Jerrold Meinwald, the Goldwin Smith Professor of Chemistry Emeritus, has received the National Medal of Science, the nation’s highest honor for achievement in science and engineering. Meinwald received the medal in chemistry; other awards were bestowed in behavioral and social sciences, biology, engineering, mathematics and physical sciences, the White House announced Oct. 3.
Over his long career, Meinwald, who joined Cornell’s faculty in 1952 as an instructor in chemistry, has made fundamental discoveries of how chemicals act as repellants and attractants between organisms. He and the late Thomas Eisner, a longtime friend and colleague who won the National Medal of Science in 1994, are credited with establishing the field of “chemical ecology” – the science that deals with the many ways animals, plants and microorganisms chemically interact.
“It’s a very nice thing,” Meinwald said of the award. “It’s maybe a representation of a growing interest in the field of chemical ecology.”
Meinwald’s research has involved the isolation and identification of biologically active compounds from insect and other arthropod sources; pheromone systems of some amphibian and mammal species; and identification of messenger molecules involved in such systems and the understanding of underlying signal transduction pathways.
Meinwald has helped decipher the intricate chemical strategies that insects use for a variety of activities: mating, location of food, protection of offspring and defense against attackers. Throughout his decades-long scientific partnership with Eisner, Eisner, a biologist, conducted most of the biological experiments, while Meinwald and his research group of undergraduates, graduate students and postdocs provided the essential chemical expertise.
Chemicals of unforeseen potential have been among Meinwald’s findings over the years. He helped discover that birds and spiders reject fireflies because of lucibufagins, a family of steroids, which Meinwald isolated for the first time. These compounds have proved to have cardiotonic and antiviral effects, with potential therapeutic value for humans.
Meinwald began his career as a “conventional organic chemist,” he said, but moved on to do “collaborative chemistry” with Eisner.

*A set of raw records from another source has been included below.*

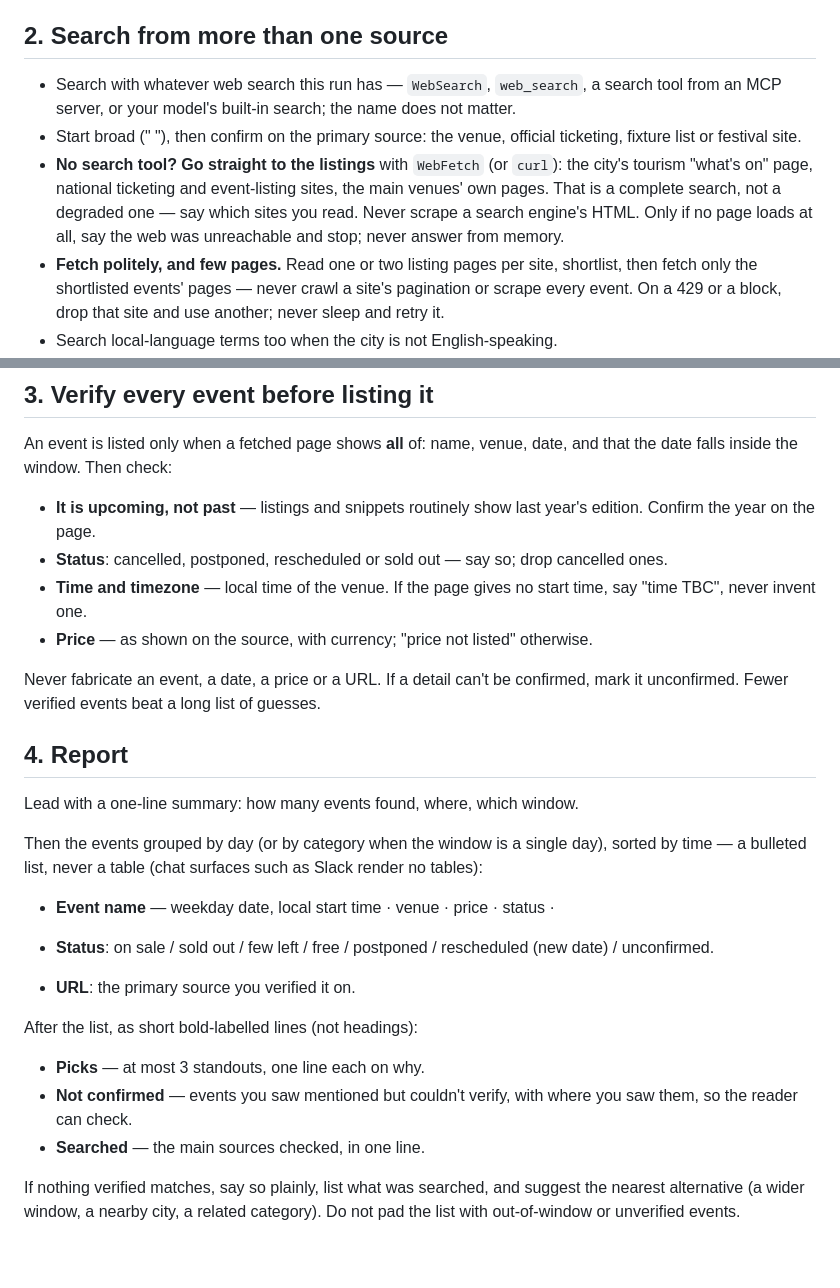
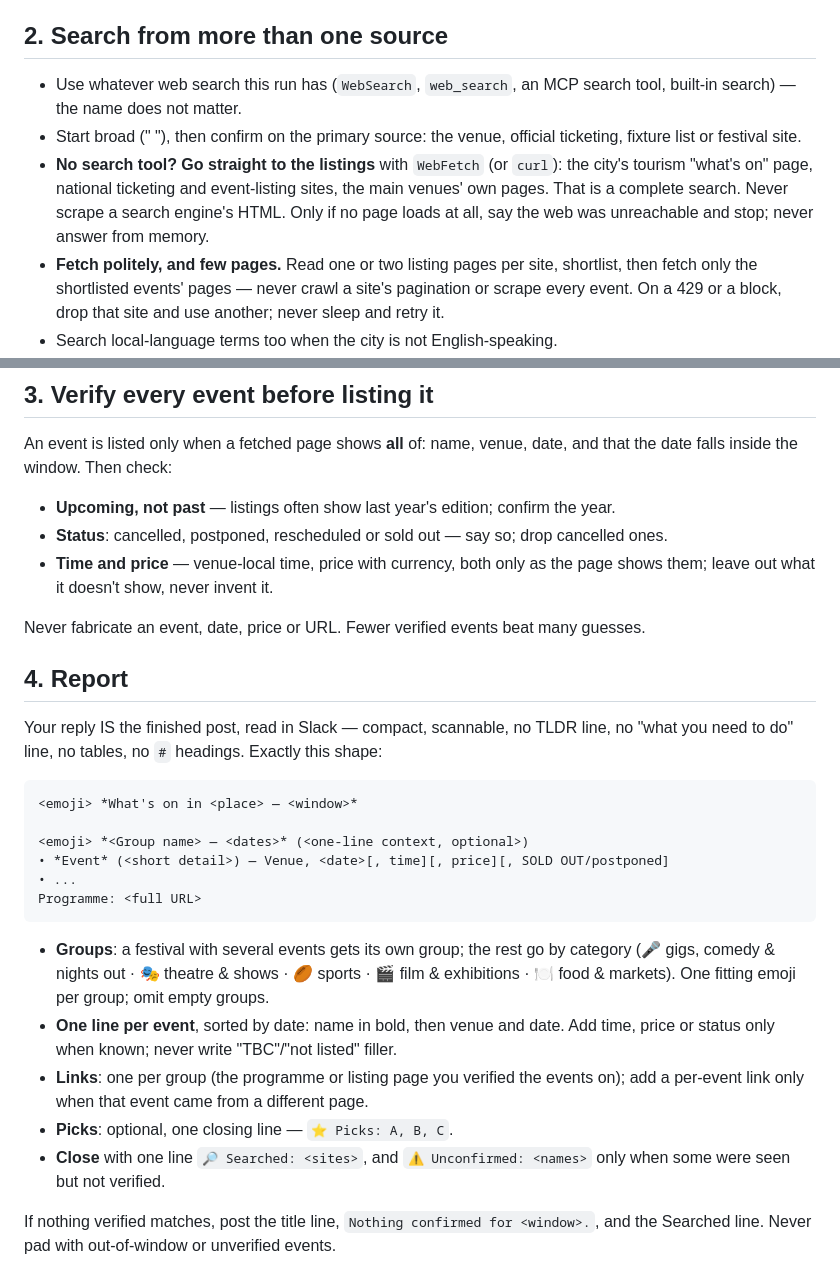
Before and after one commit to wonkylabz/otto, a Markdown page: capabilities/bundled/event-finder.md, 2 parts joined by grey strips. GitHub-like rendering.

Commit message:
event-finder: compact emoji Slack digest format
Grouped by festival/category with an emoji header each, one line per event,
one link per group; no TLDR or tables. Verify rules no longer ask for TBC filler.

````diff
--- a/capabilities/bundled/event-finder.md
+++ b/capabilities/bundled/event-finder.md
@@ -30,15 +30,14 @@ never buy, book, reserve, RSVP, sign up or add to a calendar — you report link
 
 ## 2. Search from more than one source
 
-- Search with whatever web search this run has — `WebSearch`, `web_search`, a search
-  tool from an MCP server, or your model's built-in search; the name does not matter.
+- Use whatever web search this run has (`WebSearch`, `web_search`, an MCP search tool,
+  built-in search) — the name does not matter.
 - Start broad ("<category> <city> <month year>"), then confirm on the primary source:
   the venue, official ticketing, fixture list or festival site.
 - **No search tool? Go straight to the listings** with `WebFetch` (or `curl`): the city's
   tourism "what's on" page, national ticketing and event-listing sites, the main venues'
-  own pages. That is a complete search, not a degraded one — say which sites you read.
-  Never scrape a search engine's HTML. Only if no page loads at all, say the web was
-  unreachable and stop; never answer from memory.
+  own pages. That is a complete search. Never scrape a search engine's HTML. Only if no
+  page loads at all, say the web was unreachable and stop; never answer from memory.
 - **Fetch politely, and few pages.** Read one or two listing pages per site, shortlist,
   then fetch only the shortlisted events' pages — never crawl a site's pagination or
   scrape every event. On a 429 or a block, drop that site and use another; never sleep
@@ -59,36 +58,37 @@ Otto's data or transcripts, environment variables or tokens to find it.
 An event is listed only when a fetched page shows **all** of: name, venue, date, and that
 the date falls inside the window. Then check:
 
-- **It is upcoming, not past** — listings and snippets routinely show last year's
-  edition. Confirm the year on the page.
+- **Upcoming, not past** — listings often show last year's edition; confirm the year.
 - **Status**: cancelled, postponed, rescheduled or sold out — say so; drop cancelled ones.
-- **Time and timezone** — local time of the venue. If the page gives no start time, say
-  "time TBC", never invent one.
-- **Price** — as shown on the source, with currency; "price not listed" otherwise.
+- **Time and price** — venue-local time, price with currency, both only as the page
+  shows them; leave out what it doesn't show, never invent it.
 
-Never fabricate an event, a date, a price or a URL. If a detail can't be confirmed,
-mark it unconfirmed. Fewer verified events beat a long list of guesses.
+Never fabricate an event, date, price or URL. Fewer verified events beat many guesses.
 
 ## 4. Report
 
-Lead with a one-line summary: how many events found, where, which window.
+Your reply IS the finished post, read in Slack — compact, scannable, no TLDR line, no
+"what you need to do" line, no tables, no `#` headings. Exactly this shape:
 
-Then the events grouped by day (or by category when the window is a single day), sorted
-by time — a bulleted list, never a table (chat surfaces such as Slack render no tables):
+```
+<emoji> *What's on in <place> — <window>*
 
-- **Event name** — weekday date, local start time · venue · price · status · <full URL>
+<emoji> *<Group name> — <dates>* (<one-line context, optional>)
+• *Event* (<short detail>) — Venue, <date>[, time][, price][, SOLD OUT/postponed]
+• ...
+Programme: <full URL>
+```
 
-- **Status**: on sale / sold out / few left / free / postponed / rescheduled (new date) /
-  unconfirmed.
-- **URL**: the primary source you verified it on.
+- **Groups**: a festival with several events gets its own group; the rest go by category
+  (🎤 gigs, comedy & nights out · 🎭 theatre & shows · 🏉 sports · 🎬 film & exhibitions ·
+  🍽️ food & markets). One fitting emoji per group; omit empty groups.
+- **One line per event**, sorted by date: name in bold, then venue and date. Add time,
+  price or status only when known; never write "TBC"/"not listed" filler.
+- **Links**: one per group (the programme or listing page you verified the events on); add
+  a per-event link only when that event came from a different page.
+- **Picks**: optional, one closing line — `⭐ Picks: A, B, C`.
+- **Close** with one line `🔎 Searched: <sites>`, and `⚠️ Unconfirmed: <names>` only when
+  some were seen but not verified.
 
-After the list, as short bold-labelled lines (not headings):
-
-- **Picks** — at most 3 standouts, one line each on why.
-- **Not confirmed** — events you saw mentioned but couldn't verify, with where you saw
-  them, so the reader can check.
-- **Searched** — the main sources checked, in one line.
-
-If nothing verified matches, say so plainly, list what was searched, and suggest the
-nearest alternative (a wider window, a nearby city, a related category). Do not pad the
-list with out-of-window or unverified events.
+If nothing verified matches, post the title line, `Nothing confirmed for <window>.`, and
+the Searched line. Never pad with out-of-window or unverified events.
````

Meinwald is an active advocate for chemists who seek scientific partnerships outside of chemistry, whether in biology, physics or other fields.
“My own award represents a career built in large part on collaboration,” he said.
Dave Collum, chair of Cornell’s Department of Chemistry and Chemical Biology and the Betty R. Miller Professor of Chemistry, called Meinwald a “remarkable human being with a soft-spoken, easy-going style that stands out among the scientific elite.”
“He is a stupendous colleague – a gentleman and a scholar. We at Cornell are very proud of Jerry in so many ways,” Collum said.
A member of the National Academy of Sciences since 1969, Meinwald’s awards include the 2014 Nakanishi Prize of the Chemical Society of Japan – named for Koji Nakanishi, Meinwald’s colleague during graduate school; the 2013 Benjamin Franklin Medal in Chemistry; the 2008 Grand Prix of la Maison de la Chimie; the 2005 American Chemical Society Roger Adams Award in Organic Chemistry; the Czech Academy of Sciences Heyrovsky Medal; the Gustavus John Esselsen Award for Chemistry in the Public Interest; the International Society of Chemical Ecology Silver Medal; the Tyler Prize for Environmental Achievement; the Arthur C. Cope Scholar Award; and the American Chemical Society Ernest Guenther Award.
Meinwald received his Ph.D. (1952) and M.A. (1950) from Harvard University and his B.S. (1948) and Ph.B. (1947) from the University of Chicago.
A musician as well as a scientist, Meinwald plays the flute and the recorder. In 1989, he, Eisner (who played piano and harpsichord) and Swedish colleagues performed a concert of 18th-century chamber music at the annual meeting of the International Society of Chemical Ecology in Sweden. At the Nakanishi awards ceremony in Nagoya, Meinwald performed Mozart flute duets with Japanese chemist Eiichi Nakamura.
May Berenbaum, Ph.D. ’80, a professor of entomology at the University of Illinois at Urbana-Champaign, also received the National Medal of Science. She studies the chemical mechanisms underlying interactions between insects and their host plants, including the detoxification of natural and synthetic chemicals. An academic who is equally devoted to teaching and fostering scientific literacy, Berenbaum has authored many articles and books about insects for the general public. Eisner served on Berenbaum's thesis committee during her graduate studies at Cornell.
Other notable Cornell faculty winners of the National Medal of Science: Eleanor Gibson in 1992, Roald Hoffmann in 1983, Wendell Roelofs in 1983, Efraim Racker in 1976, Hans Bethe in 1975 and Peter Debye in 1965.